WORK TO BE COMPLETED: Reply only with how many lines of the listing below hold the word "value".
*** SOURCE INFORMATION Section Begins ***
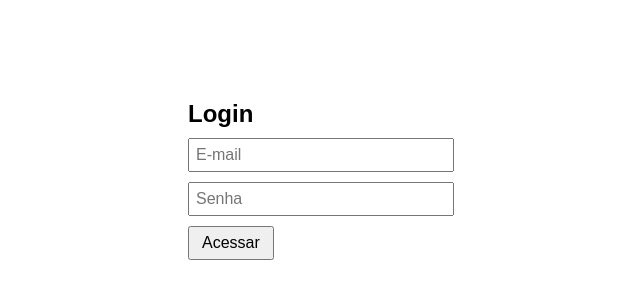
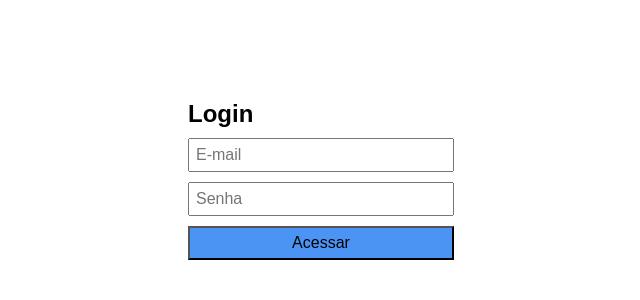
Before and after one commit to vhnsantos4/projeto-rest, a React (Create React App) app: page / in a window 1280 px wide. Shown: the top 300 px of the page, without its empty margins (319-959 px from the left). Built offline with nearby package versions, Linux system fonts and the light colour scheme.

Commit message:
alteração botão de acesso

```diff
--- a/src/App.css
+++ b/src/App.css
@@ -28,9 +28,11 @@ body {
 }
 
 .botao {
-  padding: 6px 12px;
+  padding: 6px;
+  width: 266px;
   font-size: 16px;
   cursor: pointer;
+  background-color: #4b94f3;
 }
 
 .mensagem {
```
*** SOURCE INFORMATION Section Ends ***
*** SOURCE INFORMATION Section Begins ***
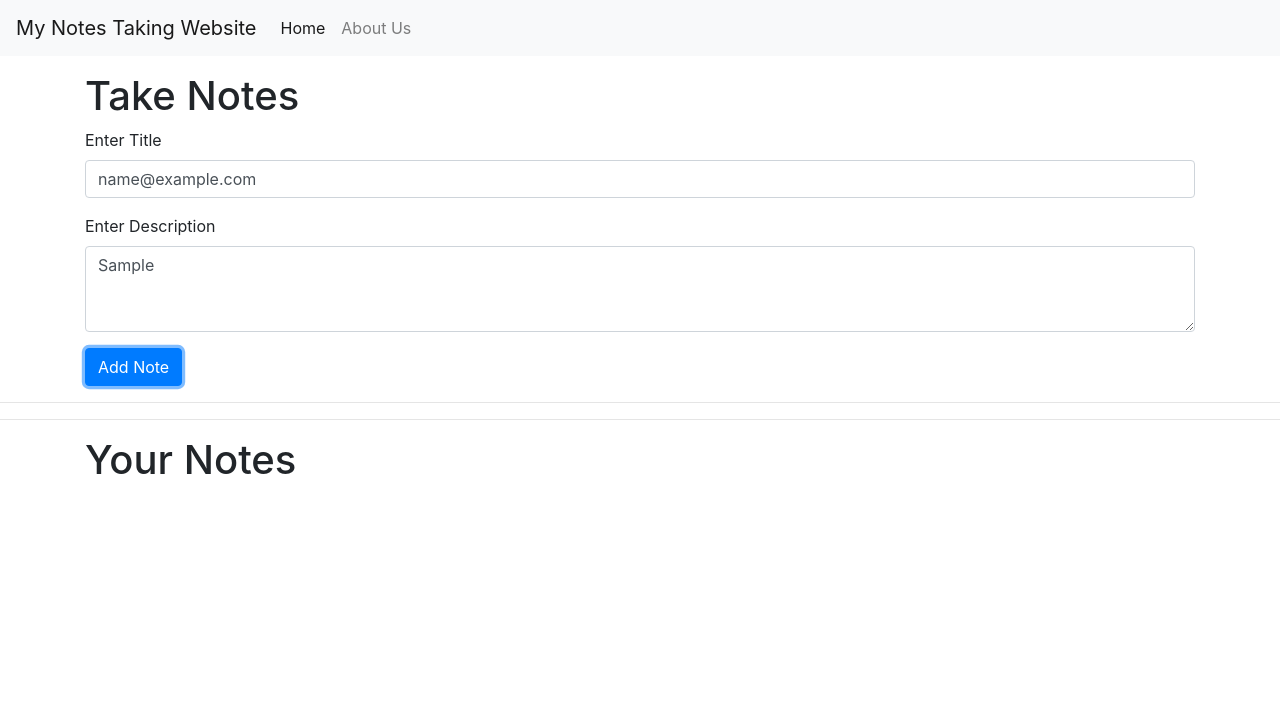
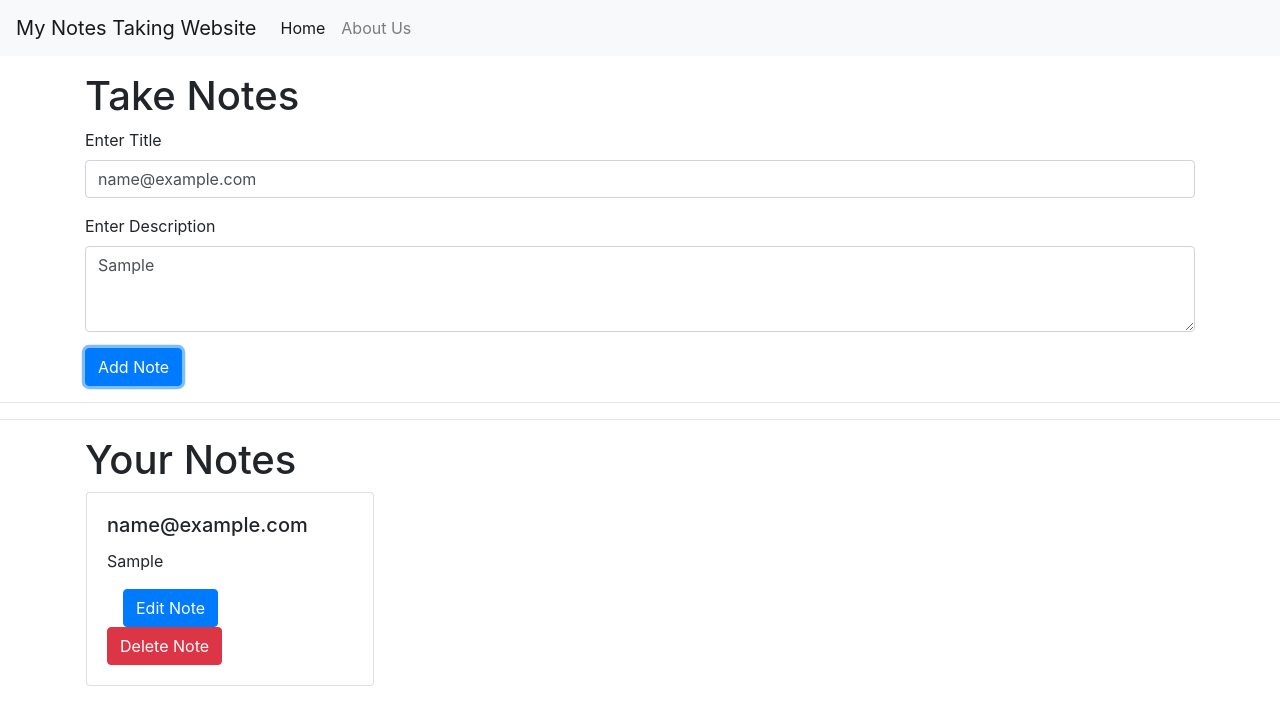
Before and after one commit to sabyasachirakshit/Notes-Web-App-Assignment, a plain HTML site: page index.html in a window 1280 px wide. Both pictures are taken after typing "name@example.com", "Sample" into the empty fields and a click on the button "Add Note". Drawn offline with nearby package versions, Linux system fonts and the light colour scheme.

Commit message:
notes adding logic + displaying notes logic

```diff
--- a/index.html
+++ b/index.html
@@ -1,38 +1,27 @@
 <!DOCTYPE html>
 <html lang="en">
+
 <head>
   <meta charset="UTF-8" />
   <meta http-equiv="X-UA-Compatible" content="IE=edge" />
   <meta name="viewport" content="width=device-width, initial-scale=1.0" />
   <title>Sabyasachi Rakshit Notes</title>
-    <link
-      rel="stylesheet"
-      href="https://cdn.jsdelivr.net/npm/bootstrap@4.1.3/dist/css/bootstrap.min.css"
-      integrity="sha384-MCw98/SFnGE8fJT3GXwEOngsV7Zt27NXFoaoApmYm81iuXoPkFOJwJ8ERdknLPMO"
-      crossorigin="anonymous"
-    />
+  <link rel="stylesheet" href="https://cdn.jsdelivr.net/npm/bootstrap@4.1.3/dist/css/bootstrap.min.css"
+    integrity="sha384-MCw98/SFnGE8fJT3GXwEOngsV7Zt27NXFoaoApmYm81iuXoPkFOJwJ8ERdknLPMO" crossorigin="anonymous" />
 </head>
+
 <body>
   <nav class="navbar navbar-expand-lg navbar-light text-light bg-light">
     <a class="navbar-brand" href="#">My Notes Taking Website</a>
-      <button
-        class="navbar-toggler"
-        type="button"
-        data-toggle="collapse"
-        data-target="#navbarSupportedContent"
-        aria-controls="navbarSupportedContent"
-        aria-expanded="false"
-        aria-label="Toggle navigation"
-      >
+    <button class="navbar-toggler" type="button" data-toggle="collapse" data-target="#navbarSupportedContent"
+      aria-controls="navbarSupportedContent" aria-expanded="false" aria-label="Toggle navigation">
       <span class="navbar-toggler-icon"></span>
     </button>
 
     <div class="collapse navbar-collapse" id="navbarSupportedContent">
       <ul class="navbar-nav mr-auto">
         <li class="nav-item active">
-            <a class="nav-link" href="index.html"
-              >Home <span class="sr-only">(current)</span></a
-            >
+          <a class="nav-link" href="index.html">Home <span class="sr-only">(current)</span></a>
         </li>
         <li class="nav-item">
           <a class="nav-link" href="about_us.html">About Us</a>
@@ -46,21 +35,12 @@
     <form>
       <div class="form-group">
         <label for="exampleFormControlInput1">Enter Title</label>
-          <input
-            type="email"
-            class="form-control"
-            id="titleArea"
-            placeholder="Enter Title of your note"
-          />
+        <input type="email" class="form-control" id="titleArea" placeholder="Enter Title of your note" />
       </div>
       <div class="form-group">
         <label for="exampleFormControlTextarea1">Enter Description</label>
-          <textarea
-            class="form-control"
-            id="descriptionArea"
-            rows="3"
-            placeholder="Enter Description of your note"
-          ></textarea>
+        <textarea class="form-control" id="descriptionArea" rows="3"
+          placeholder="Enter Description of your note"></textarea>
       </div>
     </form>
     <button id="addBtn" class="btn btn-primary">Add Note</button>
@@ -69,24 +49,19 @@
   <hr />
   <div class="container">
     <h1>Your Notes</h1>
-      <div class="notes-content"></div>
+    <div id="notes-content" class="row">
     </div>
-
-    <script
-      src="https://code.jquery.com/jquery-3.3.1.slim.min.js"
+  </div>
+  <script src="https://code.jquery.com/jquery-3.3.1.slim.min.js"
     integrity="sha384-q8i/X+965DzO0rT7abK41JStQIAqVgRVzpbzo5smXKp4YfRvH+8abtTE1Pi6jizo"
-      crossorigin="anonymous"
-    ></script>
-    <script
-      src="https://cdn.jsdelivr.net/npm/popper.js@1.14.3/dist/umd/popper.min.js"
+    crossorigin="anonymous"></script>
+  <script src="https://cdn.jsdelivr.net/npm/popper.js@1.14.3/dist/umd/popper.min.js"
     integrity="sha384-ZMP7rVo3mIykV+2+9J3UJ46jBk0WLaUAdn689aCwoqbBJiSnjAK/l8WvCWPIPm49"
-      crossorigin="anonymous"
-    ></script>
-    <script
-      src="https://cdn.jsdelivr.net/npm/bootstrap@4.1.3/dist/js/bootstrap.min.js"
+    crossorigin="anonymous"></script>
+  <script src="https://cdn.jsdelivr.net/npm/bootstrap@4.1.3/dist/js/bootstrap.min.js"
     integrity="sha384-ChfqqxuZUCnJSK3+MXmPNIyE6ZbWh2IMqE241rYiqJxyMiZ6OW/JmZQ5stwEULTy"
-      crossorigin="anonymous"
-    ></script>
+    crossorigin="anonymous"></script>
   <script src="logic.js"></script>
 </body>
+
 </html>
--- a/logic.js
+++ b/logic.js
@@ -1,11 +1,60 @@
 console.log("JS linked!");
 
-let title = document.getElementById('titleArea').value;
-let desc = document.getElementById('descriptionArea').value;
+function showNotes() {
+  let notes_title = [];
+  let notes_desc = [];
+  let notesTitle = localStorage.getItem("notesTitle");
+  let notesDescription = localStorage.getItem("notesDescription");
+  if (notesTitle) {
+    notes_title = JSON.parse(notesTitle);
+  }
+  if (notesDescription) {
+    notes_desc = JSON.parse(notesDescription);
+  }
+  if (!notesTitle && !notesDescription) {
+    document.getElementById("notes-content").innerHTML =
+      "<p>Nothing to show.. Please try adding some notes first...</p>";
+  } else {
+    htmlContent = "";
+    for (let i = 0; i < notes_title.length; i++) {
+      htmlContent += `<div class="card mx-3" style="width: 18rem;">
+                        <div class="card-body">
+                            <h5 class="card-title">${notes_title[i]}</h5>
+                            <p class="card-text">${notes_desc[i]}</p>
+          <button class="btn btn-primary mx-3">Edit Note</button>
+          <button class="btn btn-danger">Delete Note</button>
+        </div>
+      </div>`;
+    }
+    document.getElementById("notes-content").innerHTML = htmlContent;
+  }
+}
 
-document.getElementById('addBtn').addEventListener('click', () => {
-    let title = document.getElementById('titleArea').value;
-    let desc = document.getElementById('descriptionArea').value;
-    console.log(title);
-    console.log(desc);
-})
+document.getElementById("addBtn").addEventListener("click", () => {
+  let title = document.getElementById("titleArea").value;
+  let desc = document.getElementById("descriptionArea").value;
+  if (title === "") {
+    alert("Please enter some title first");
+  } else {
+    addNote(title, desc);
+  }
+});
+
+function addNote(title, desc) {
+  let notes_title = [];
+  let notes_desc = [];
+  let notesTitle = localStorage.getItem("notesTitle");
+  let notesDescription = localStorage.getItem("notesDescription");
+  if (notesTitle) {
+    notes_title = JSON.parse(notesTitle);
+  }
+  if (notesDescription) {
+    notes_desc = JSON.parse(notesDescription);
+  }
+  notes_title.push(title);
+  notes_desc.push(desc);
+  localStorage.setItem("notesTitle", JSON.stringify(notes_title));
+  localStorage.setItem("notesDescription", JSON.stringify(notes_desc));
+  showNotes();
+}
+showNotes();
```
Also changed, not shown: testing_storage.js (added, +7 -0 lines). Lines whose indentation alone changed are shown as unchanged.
*** SOURCE INFORMATION Section Ends ***
SOLUTION: 6